Directions
Where does the word "StatelessWidget" show up in the data? Please find each such line and copy it.
Records for the exercise Block Start
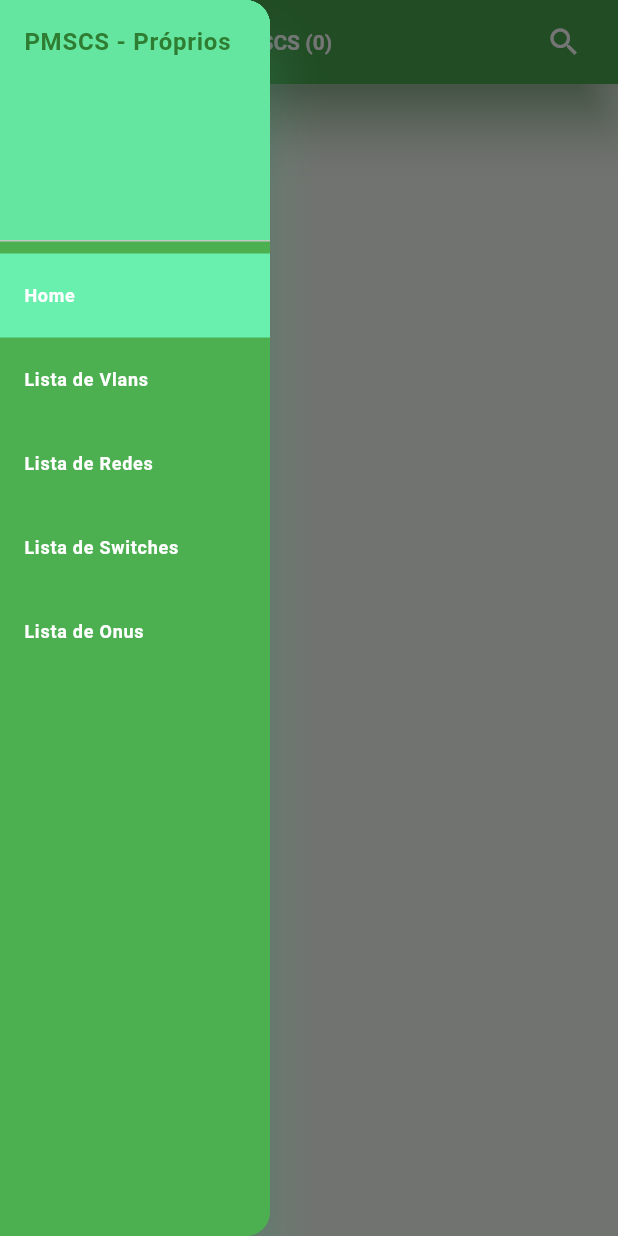
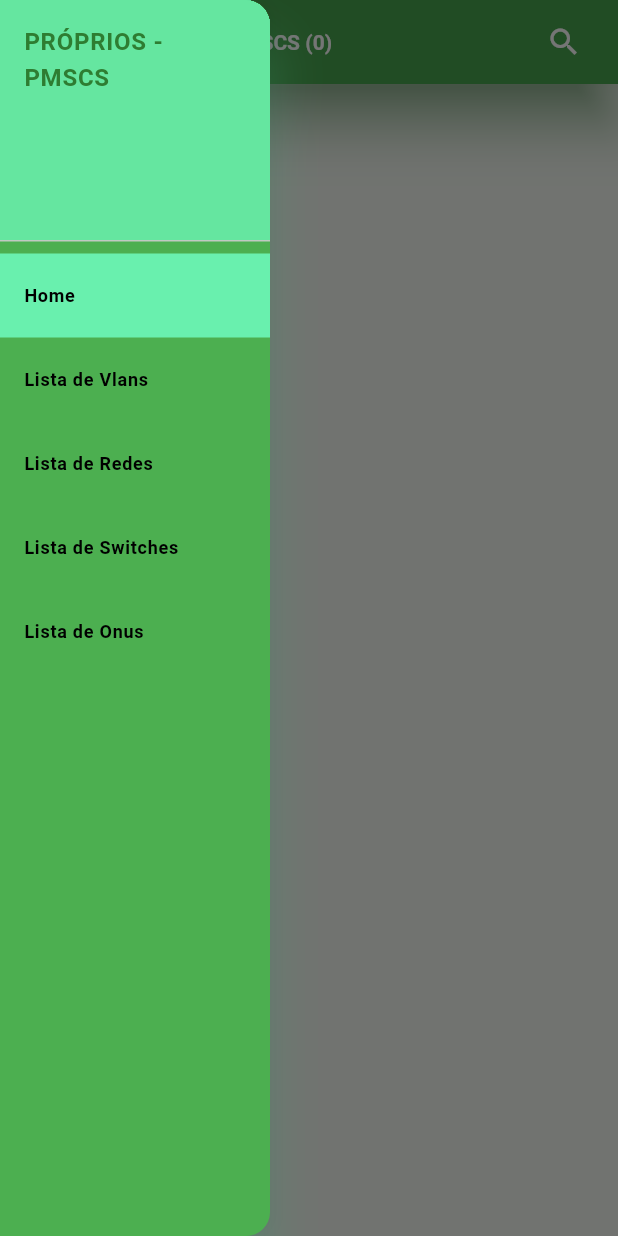
Before and after one commit to pliniogim/getx_proprios, a Flutter app: the screen it shows after launch, with the side drawer open, on a phone screen of 412 x 824 dp. Run offline on Flutter 3.47's test engine with Material 3 defaults, Android fonts, the phone set to English and light mode, and no system bars; our stand-ins replace get, sqflite_common_ffi; missing offline and left inert: bitsdojo_window; accounts and stored records are empty.

Commit message:
Initial13-complemento

```diff
--- a/lib/home/widgets/custom_drawer.dart
+++ b/lib/home/widgets/custom_drawer.dart
@@ -25,7 +25,7 @@ class CustomDrawer extends StatelessWidget {
                 color: Colors.greenAccent.withOpacity(0.85),
               ),
               child: Text(
-                'PMSCS - Próprios',
+                'PRÓPRIOS - PMSCS',
                 style: TextStyle(
                   fontWeight: FontWeight.bold,
                   color: Colors.green[800],
@@ -38,7 +38,7 @@ class CustomDrawer extends StatelessWidget {
                 style: TextStyle(
                   fontSize: 12.0,
                   fontWeight: FontWeight.bold,
-                  color: Colors.white,
+                  color: Colors.black,
                 ),
               ),
               tileColor:
@@ -54,7 +54,7 @@ class CustomDrawer extends StatelessWidget {
                 style: TextStyle(
                   fontSize: 12.0,
                   fontWeight: FontWeight.bold,
-                  color: Colors.white,
+                  color: Colors.black,
                 ),
               ),
               tileColor:
@@ -70,7 +70,7 @@ class CustomDrawer extends StatelessWidget {
                 style: TextStyle(
                   fontSize: 12.0,
                   fontWeight: FontWeight.bold,
-                  color: Colors.white,
+                  color: Colors.black,
                 ),
               ),
               tileColor:
@@ -86,7 +86,7 @@ class CustomDrawer extends StatelessWidget {
                 style: TextStyle(
                   fontSize: 12.0,
                   fontWeight: FontWeight.bold,
-                  color: Colors.white,
+                  color: Colors.black,
                 ),
               ),
               tileColor:
@@ -102,7 +102,7 @@ class CustomDrawer extends StatelessWidget {
                 style: TextStyle(
                   fontSize: 12.0,
                   fontWeight: FontWeight.bold,
-                  color: Colors.white,
+                  color: Colors.black,
                 ),
               ),
               tileColor:
```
Records for the exercise Block End
Result for this exercise
@@ -25,7 +25,7 @@ class CustomDrawer extends StatelessWidget {
@@ -38,7 +38,7 @@ class CustomDrawer extends StatelessWidget {
@@ -54,7 +54,7 @@ class CustomDrawer extends StatelessWidget {
@@ -70,7 +70,7 @@ class CustomDrawer extends StatelessWidget {
@@ -86,7 +86,7 @@ class CustomDrawer extends StatelessWidget {
@@ -102,7 +102,7 @@ class CustomDrawer extends StatelessWidget {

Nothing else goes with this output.